PROBLEM DESCRIPTION: The reply should contain every entry exactly as given, with no pictures in it.

*** Opening of THE RECORDS ***

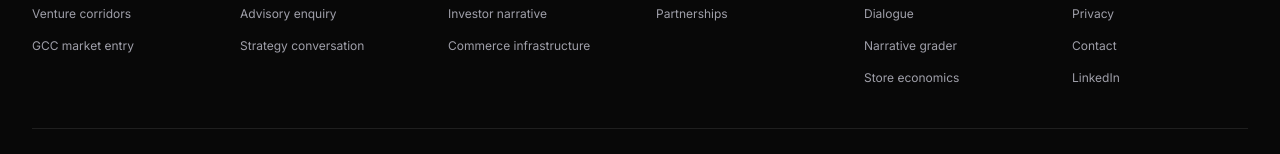
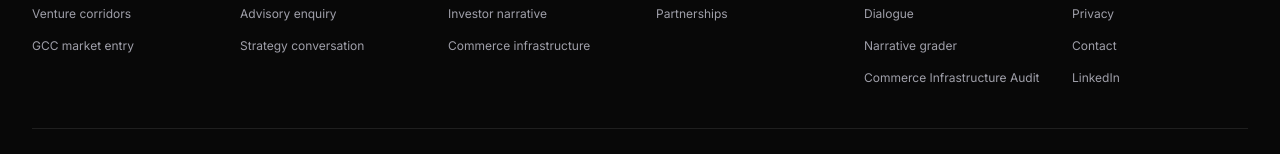
Before and after one commit to falconstestnest/aistudio---jimmymanalel, a React (Vite) app: page / in a window 1280 px wide. Shown: the part 5986-6140 px from the top of the page. Built offline with nearby package versions, Linux system fonts and the light colour scheme; a web font is replaced by a local one.

Commit message:
fix: align footer commerce tool label with Venture Tools naming

```diff
--- a/src/components/layout/SiteFooter.tsx
+++ b/src/components/layout/SiteFooter.tsx
@@ -120,7 +120,7 @@ export default function SiteFooter() {
               </li>
               <li>
                 <Link to={ROUTES.commerceAudit} className={colLink}>
-                  Store economics
+                  Commerce Infrastructure Audit
                 </Link>
               </li>
             </ul>
```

*** Close of THE RECORDS ***

YOUR RESPONSE:
Before and after one commit to falconstestnest/aistudio---jimmymanalel, a React (Vite) app: page / in a window 1280 px wide. Shown: the part 5986-6140 px from the top of the page. Built offline with nearby package versions, Linux system fonts and the light colour scheme; a web font is replaced by a local one.

Commit message:
fix: align footer commerce tool label with Venture Tools naming

```diff
--- a/src/components/layout/SiteFooter.tsx
+++ b/src/components/layout/SiteFooter.tsx
@@ -120,7 +120,7 @@ export default function SiteFooter() {
               </li>
               <li>
                 <Link to={ROUTES.commerceAudit} className={colLink}>
-                  Store economics
+                  Commerce Infrastructure Audit
                 </Link>
               </li>
             </ul>
```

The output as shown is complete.